▶ **Problem requirements**: Look through the lines of the material and count those containing "readingMap". Give that count alone.

☆ ☆ ☆ ☆ ☆

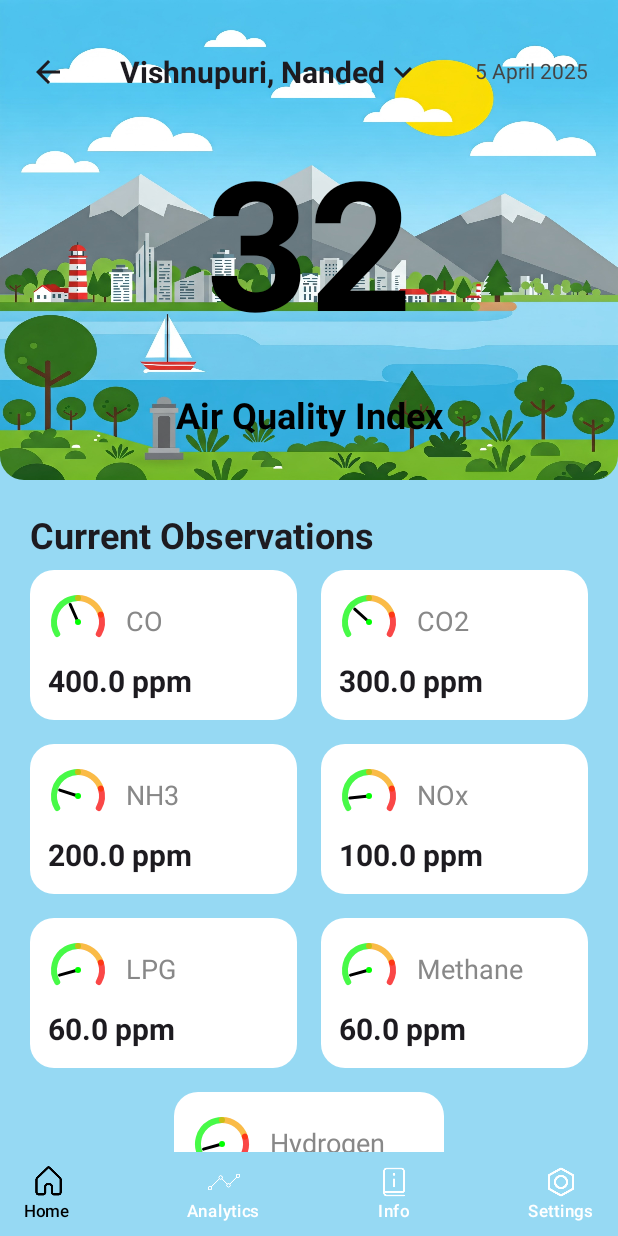
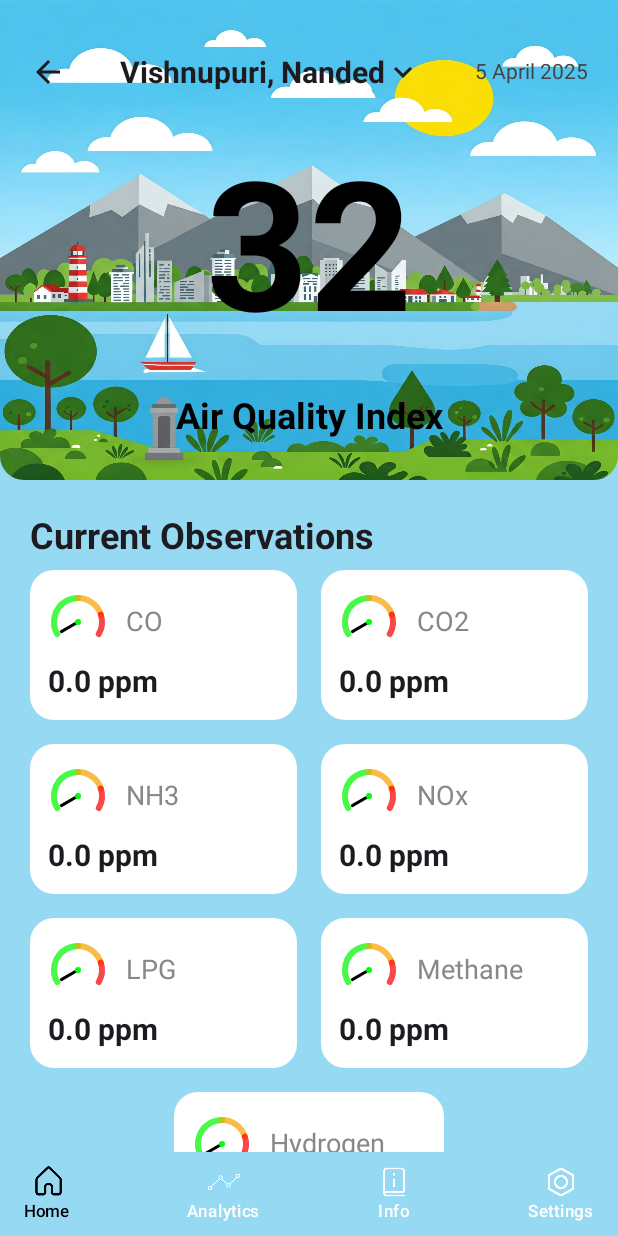
Before and after one commit to Phantom-VK/AirSageAi, an Android app built with Jetpack Compose: the screen it shows after launch (MainActivity), on a phone screen of 412 x 824 dp. Run offline under Robolectric (Android 15) with nearby library versions, the light colour scheme and no system bars; our stand-ins replace Firebase (no records; nobody signed in at launch, a user with empty details on screens opened directly).

Commit message:
Can fetch data from database

```diff
--- a/app/src/main/java/com/vikram/airsageai/ui/screens/HomeScreen.kt
+++ b/app/src/main/java/com/vikram/airsageai/ui/screens/HomeScreen.kt
@@ -1,5 +1,6 @@
 package com.vikram.airsageai.ui.screens
 
+import android.util.Log
 import androidx.compose.foundation.Image
 import androidx.compose.foundation.background
 import androidx.compose.foundation.layout.Arrangement
@@ -36,15 +37,24 @@ import androidx.compose.ui.text.font.FontWeight
 import androidx.compose.ui.tooling.preview.Preview
 import androidx.compose.ui.unit.dp
 import androidx.compose.ui.unit.sp
+import androidx.lifecycle.viewmodel.compose.viewModel
 import androidx.navigation.NavController
 import com.vikram.airsageai.R
 import com.vikram.airsageai.ui.components.AppBottomBar
 import com.vikram.airsageai.ui.components.CircularSpeedIndicator
 import com.vikram.airsageai.ui.components.GasPpmGauge
+import com.vikram.airsageai.utils.GasReading
 import com.vikram.airsageai.utils.GasState
+import com.vikram.airsageai.viewmodels.GasDataViewModel
 
 @Composable
 fun HomeScreen(navController: NavController, paddingValues: PaddingValues){
+
+    val gasDataViewModel : GasDataViewModel = viewModel()
+    val latestReading = gasDataViewModel.latestReading.value
+
+
+
     LazyColumn(
         modifier = Modifier.fillMaxSize()
             .padding(paddingValues)
@@ -55,7 +65,7 @@ fun HomeScreen(navController: NavController, paddingValues: PaddingValues){
 
             Spacer(modifier = Modifier.height(16.dp))
 
-            ObservationsGrid()
+            ObservationsGrid(latestReading)
         }
     }
 }
@@ -150,7 +160,18 @@ fun AQIDisplay() {
 }
 
 @Composable
-fun ObservationsGrid() {
+fun ObservationsGrid(
+    gasReading: GasReading?
+) {
+    val CO = gasReading?.CO_PPM?.toFloat() ?: 0f
+    val CO2 = gasReading?.CO2_PPM?.toFloat() ?: 0f
+    val NH3 = gasReading?.NH3_PPM?.toFloat() ?: 0f
+    val NOx = gasReading?.NOx_PPM?.toFloat() ?: 0f
+    val LPG = gasReading?.LPG_PPM?.toFloat() ?: 0f
+    val Methane = gasReading?.Methane_PPM?.toFloat() ?: 0f
+    val Hydrogen = gasReading?.Hydrogen_PPM?.toFloat() ?: 0f
+
+
     Column(
         modifier = Modifier.fillMaxWidth()
             .padding(horizontal = 20.dp)
@@ -166,8 +187,8 @@ fun ObservationsGrid() {
             modifier = Modifier.fillMaxWidth(),
             horizontalArrangement = Arrangement.spacedBy(16.dp)
         ) {
-            ObservationCard("CO", 400f, modifier = Modifier.weight(1f))
-            ObservationCard("CO2", 300f, modifier = Modifier.weight(1f))
+            ObservationCard("CO", CO, modifier = Modifier.weight(1f))
+            ObservationCard("CO2", CO2, modifier = Modifier.weight(1f))
         }
 
         Spacer(modifier = Modifier.height(16.dp))
@@ -177,8 +198,8 @@ fun ObservationsGrid() {
             modifier = Modifier.fillMaxWidth(),
             horizontalArrangement = Arrangement.spacedBy(16.dp)
         ) {
-            ObservationCard("NH3", 200f, modifier = Modifier.weight(1f))
-            ObservationCard("NOx", 100f, modifier = Modifier.weight(1f))
+            ObservationCard("NH3", NH3, modifier = Modifier.weight(1f))
+            ObservationCard("NOx", NOx, modifier = Modifier.weight(1f))
         }
 
         Spacer(modifier = Modifier.height(16.dp))
@@ -188,8 +209,8 @@ fun ObservationsGrid() {
             modifier = Modifier.fillMaxWidth(),
             horizontalArrangement = Arrangement.spacedBy(16.dp)
         ) {
-            ObservationCard("LPG", 60f, modifier = Modifier.weight(1f))
-            ObservationCard("Methane", 60f, modifier = Modifier.weight(1f))
+            ObservationCard("LPG", LPG, modifier = Modifier.weight(1f))
+            ObservationCard("Methane", Methane, modifier = Modifier.weight(1f))
         }
 
         Spacer(modifier = Modifier.height(16.dp))
@@ -199,7 +220,7 @@ fun ObservationsGrid() {
             modifier = Modifier.fillMaxWidth(),
             contentAlignment = Alignment.Center
         ) {
-            ObservationCard("Hydrogen", gasValue = 60f, modifier = Modifier.width(180.dp))
+            ObservationCard("Hydrogen", gasValue = Hydrogen, modifier = Modifier.width(180.dp))
         }
     }
 }
--- a/app/src/main/java/com/vikram/airsageai/utils/GasState.kt
+++ b/app/src/main/java/com/vikram/airsageai/utils/GasState.kt
@@ -5,5 +5,4 @@ data class GasState(
     val maxGasValue: Float,
     val warningThreshold: Float,
     val dangerThreshold: Float
-
 )
--- /dev/null
+++ b/app/src/main/java/com/vikram/airsageai/viewmodels/GasDataViewModel.kt
@@ -0,0 +1,60 @@
+package com.vikram.airsageai.viewmodels
+
+import android.util.Log
+import androidx.compose.runtime.*
+import androidx.lifecycle.ViewModel
+import com.google.firebase.database.*
+import com.google.firebase.database.ktx.database
+import com.google.firebase.ktx.Firebase
+import com.vikram.airsageai.utils.GasReading
+
+class GasDataViewModel : ViewModel() {
+
+    private val database = Firebase.database
+    private val gasRef = database.getReference("test_data")
+
+    // For latest reading only
+    private var _latestReading = mutableStateOf<GasReading?>(null)
+    val latestReading: State<GasReading?> = _latestReading
+
+    init {
+//        gasRef.removeValue()
+        fetchLatestGasReading()
+    }
+
+    private fun fetchLatestGasReading() {
+        gasRef
+            .limitToLast(1)
+            .addValueEventListener(object : ValueEventListener {
+                override fun onDataChange(snapshot: DataSnapshot) {
+                    // Since it's an array, snapshot.children is an iterable of entries
+                    for (data in snapshot.children) {
+                        val readingMap = data.value as? Map<String, Any>
+                        if (readingMap != null) {
+                            try {
+                                val reading = GasReading(
+                                    CO_PPM = readingMap["CO (PPM)"]?.toString()?.toDoubleOrNull() ?: 0.0,
+                                    CO2_PPM = readingMap["CO2 (PPM)"]?.toString()?.toDoubleOrNull() ?: 0.0,
+                                    NH3_PPM = readingMap["NH3 (PPM)"]?.toString()?.toDoubleOrNull() ?: 0.0,
+                                    NOx_PPM = readingMap["NOx (PPM)"]?.toString()?.toDoubleOrNull() ?: 0.0,
+                                    LPG_PPM = readingMap["LPG (PPM)"]?.toString()?.toDoubleOrNull() ?: 0.0,
+                                    Methane_PPM = readingMap["Methane (PPM)"]?.toString()?.toDoubleOrNull() ?: 0.0,
+                                    Hydrogen_PPM = readingMap["Hydrogen (PPM)"]?.toString()?.toDoubleOrNull() ?: 0.0
+                                )
+                                _latestReading.value = reading
+                                Log.d("Firebase", "Parsed reading: $reading")
+                            } catch (e: Exception) {
+                                Log.e("Firebase", "Parsing failed", e)
+                            }
+                        }
+                    }
+                }
+
+                override fun onCancelled(error: DatabaseError) {
+                    Log.e("Firebase", "Data fetch cancelled", error.toException())
+                }
+            })
+    }
+
+
+}
```
Also changed, not shown: app/src/main/java/com/vikram/airsageai/utils/Database.kt (deleted, +0 -14 lines), app/src/main/java/com/vikram/airsageai/utils/GasReading.kt (added, +34 -0 lines).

☆ ☆ ☆ ☆ ☆

▶ **Output of the task**: 9